SpaceX eyes March 14 for next Starship test flight

SpaceX is aiming to launch its massive Starship rocket for the third time as soon as March 14, the company confirmed in a social media post Wednesday.

SpaceX is still awaiting regulatory approval from the Federal Aviation Administration for the launch, without which Starship will remain grounded. But even though the FAA has yet to give SpaceX the green light for the next mission, there are signs that the company has been anticipating receiving it — soon. Just this past weekend, teams at the Starbase facility in southwest Texas completed a critical “wet dress” rehearsal for launch, loading the nearly 400-foot-tall rocket with more than 10 million pounds of propellant and practicing the countdown sequence to T-minus 10 seconds.

The FAA further confirmed late last month that it had completed its investigation into SpaceX’s second Starship launch, with regulators saying at the time that the company had to complete 17 “corrective actions” before issuing a modified license for launch. Provided that those are rubber stamped within the next week or so, the company should make its March 14 target date.

SpaceX conducted the first Starship orbital flight test last April; there was a seven-month gap between it and the second test, which took place last November. Both ended with mid-air explosions of the Super Heavy booster and the upper stage (which is also called Starship). Despite these catastrophic conclusions, the second test went notably farther than the first, with the company demonstrating a handful of key technologies it was unable to execute the first time around.

No doubt the company is hoping to keep up that trend, though this third test introduces a handful of new, very ambitious objectives, including a propellant transfer demonstration during the Starship upper stage’s coasting phase and the first-ever relight of a Raptor engine in space.

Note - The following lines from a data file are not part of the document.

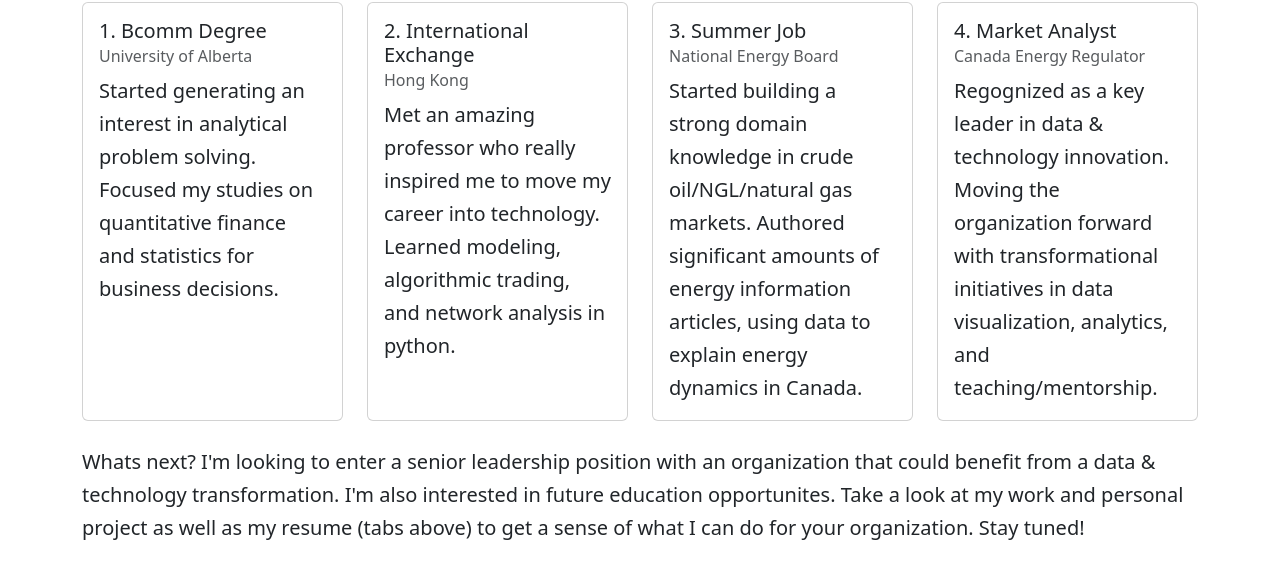
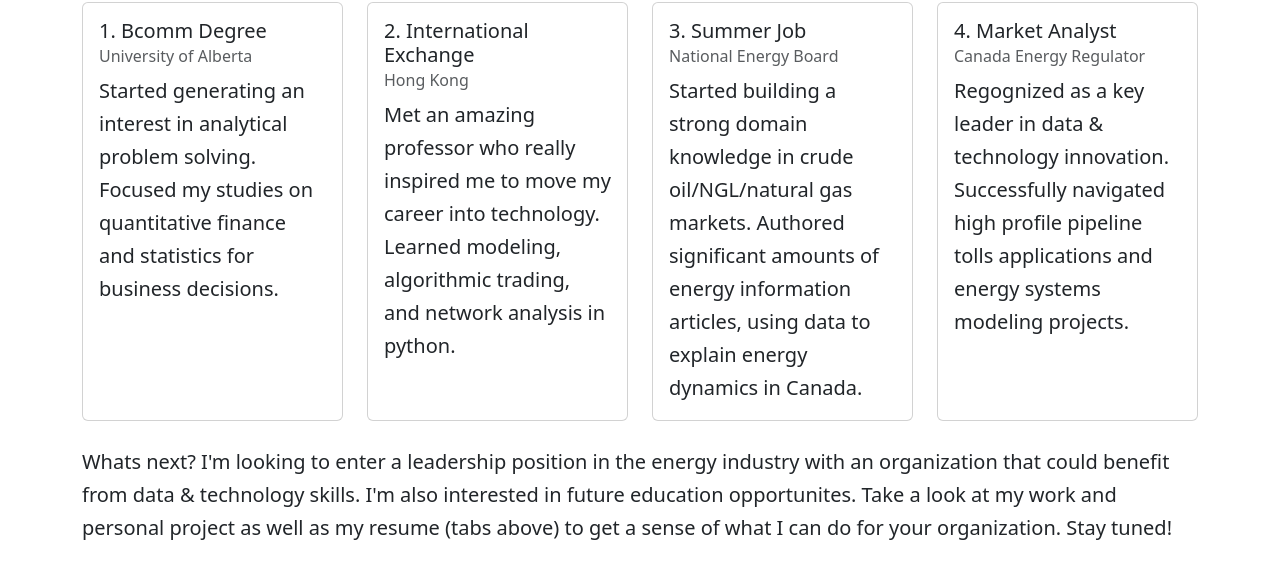
Before and after one commit to mbradds/me.dev, a website built with webpack: page src/index.hbs in a window 1280 px wide. Shown: the part 701-1280 px from the top of the page. Built offline with nearby package versions, Linux system fonts and the light colour scheme.

Commit message:
updated resume

```diff
--- a/src/components/about.hbs
+++ b/src/components/about.hbs
@@ -13,9 +13,8 @@
               years experience with data visualization, algorithms, and data
               analysis. As a recognized technology leader, I've enjoyed creating
               data &amp; technology transformation opportunities for the
-              Government of Canada. While I've moved into a tech leadership
-              role, I have a strong background in finance, regulatory economics,
-              and commodity markets.
+              Government of Canada. I have a strong background in finance,
+              economic regulation of pipeline tolls, and commodity markets.
             </p>
             <div class="row mt-auto position-bottom">
               <p>
@@ -97,21 +96,20 @@
           <h5 class="card-title">4. Market Analyst</h5>
           <h6 class="card-subtitle mb-2 text-muted">Canada Energy Regulator</h6>
           <p class="card-text">Regognized as a key leader in data &amp;
-            technology innovation. Moving the organization forward with
-            transformational initiatives in data visualization, analytics, and
-            teaching/mentorship.</p>
+            technology innovation. Successfully navigated high profile pipeline
+            tolls applications and energy systems modeling projects.</p>
         </div>
       </div>
     </div>
   </div>
   <div class="row justify-content-between mt-4 mb-4">
     <div class="col">
-      <p>Whats next? I'm looking to enter a senior leadership position with an
-        organization that could benefit from a data &amp; technology
-        transformation. I'm also interested in future education opportunites.
-        Take a look at my work and personal project as well as
-        my resume (tabs above) to get a sense of what I can do for your
-        organization. Stay tuned!</p>
+      <p>Whats next? I'm looking to enter a leadership position in the energy
+        industry with an organization that could benefit from data &amp;
+        technology skills. I'm also interested in future education opportunites.
+        Take a look at my work and personal project as well as my resume (tabs
+        above) to get a sense of what I can do for your organization. Stay
+        tuned!</p>
     </div>
   </div>
 </div>
--- a/src/data/resume.json
+++ b/src/data/resume.json
@@ -6,7 +6,7 @@
         "name": "Bcomm, University of Alberta",
         "duration": "Sept 2013 - May 2017",
         "points": [
-          "Finance Major, Operations Management minor, with Distinction",
+          "Finance Major, Operations Management minor, graduated with Distinction",
           "VP - External, Piggy Bankers student club",
           "Floor Coordinator - Lister Hall Students Association"
         ]
@@ -28,9 +28,9 @@
         "name": "Market Analyst, Energy Markets Team-Canada Energy Regulator (CER)",
         "duration": "March 2018 - Present",
         "points": [
-          "Lead market analyst on Trans Mountain's 2023 Application for the Interim Commencement Date Tolls on the Expanded System",
+          "Lead market analyst on Trans Mountain's 2023 Application for the Interim Commencement Date Tolls on the Expanded System.",
           "Lead market analyst on NorthPoint Energy Solutions 2023 fair market access complaint against Manitoba Hydro-Electricity Board.",
-          "Lead market analyst on Trans Northern's 2022 Application for Approval of Incentive Tolls Settlement Agreement",
+          "Lead market analyst on Trans Northern's 2022 Application for Approval of Incentive Tolls Settlement Agreement. Authored a significant portion of Trans-Northern’s reasons for decision on the cost of alternatives and the potential for shippers to leave the system.",
           "Maintained expertise in crude oil markets. Assisted with oil sands production modelling, pipeline throughput and utilization analysis, and refined product market monitoring.",
           "Maintained expertise in natural gas and natural gas liquids markets. Regularly called upon to brief senior staff at the CER and NRCAN on breaking market developments such as pipeline interuptions, rail blockades and polar vortex winters.",
           "Hired, trained, and mentored a summer student analyst. Collaborated with the student on several successful publications and energy market analysis projects.",
@@ -40,21 +40,15 @@
           "Lead analyst for the re-design of the CER's Cost Recovery regulations. Developed algorithms and simulations for stress test evaluations of new regulatory approaches for recovering costs from industry.",
           "Designed a data analytics training program featuring sessions on data analysis in python, sql, advanced excel, and tableau. I regularly deliver these sessions to new and experienced staff.",
           "Lead developer of external facing analysis and web apps used by the public to analyze the safety &amp; environment and regulatory performance of major pipelines.",
-          "2021 External Innovation Award - For developement of Energy Information products in JavaScript."
-        ]
-      },
-      {
-        "name": "Administrative Assistant - Calgary Stampede Parking Department",
-        "duration": "May 2016 - Sept 2016",
-        "points": [
-          "Prepared for Stampede 2016. Trained and managed temporary event staff. Coordinated parking operations during the 10-day event."
+          "2021 External Innovation Award - For developement of Energy Information products in JavaScript.",
+          "Recieved formal training in Python for machine learning, crude oil and natural gas marketing, and petrochemical industry fundamentals."
         ]
       }
     ]
   },
   "skills": {
     "languages": ["TypeScript", "JavaScript", "Python", "R", "SQL", "HTML/CSS"],
-    "frameworks": ["Azure", "Heroku", "Git", "Tableau", "PowerBI", "Machine Learning/scikit-learn"],
+    "frameworks": ["Azure", "Heroku", "Git", "Tableau", "PowerBI", "REST API's", "Machine Learning/scikit-learn"],
     "analysis": ["Tolls & tariffs regulation", "Legal decision writing", "Commodity markets", "Economics"]
   }
 }
```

Propellant transfer in particular is a key capability that the company must master to complete its multibillion-dollar missions to the moon for NASA.

For the most part, the upcoming launch will have the same basic mission profile. If all goes to plan, the order of operations should go something like this: Shortly after launch, the Super Heavy booster will separate from the Starship using a novel “hot staging” separation technique that involves the upper stage lighting its engines to push away the booster. That booster will then complete its own “boost back burn,” similar to how Falcon 9 boosters return to Earth, and splash down in the Gulf of Mexico.

Meanwhile, the Starship upper stage will continue its ascent to orbit. Once it reaches orbital velocity, it will cut off its engine and coast almost the entire way around the world before also splashing down in the ocean. As opposed to the first two missions, this time around the company will fly a new trajectory that would have Starship splashing down in the Indian Ocean (as opposed to the Pacific, near Hawaii), to attempt that Raptor engine relight in space.

On its website, SpaceX emphasizes that this mission is part of a test program to enable the company to collect data on the vehicle’s performance in a real flight environment.

“This rapid iterative development approach has been the basis for all of SpaceX’s major innovative advancements, including Falcon, Dragon, and Starlink,” the company says. “Recursive improvement is essential as we work to build a fully reusable transportation system capable of carrying both crew and cargo to Earth orbit, help humanity return to the Moon, and ultimately travel to Mars and beyond.”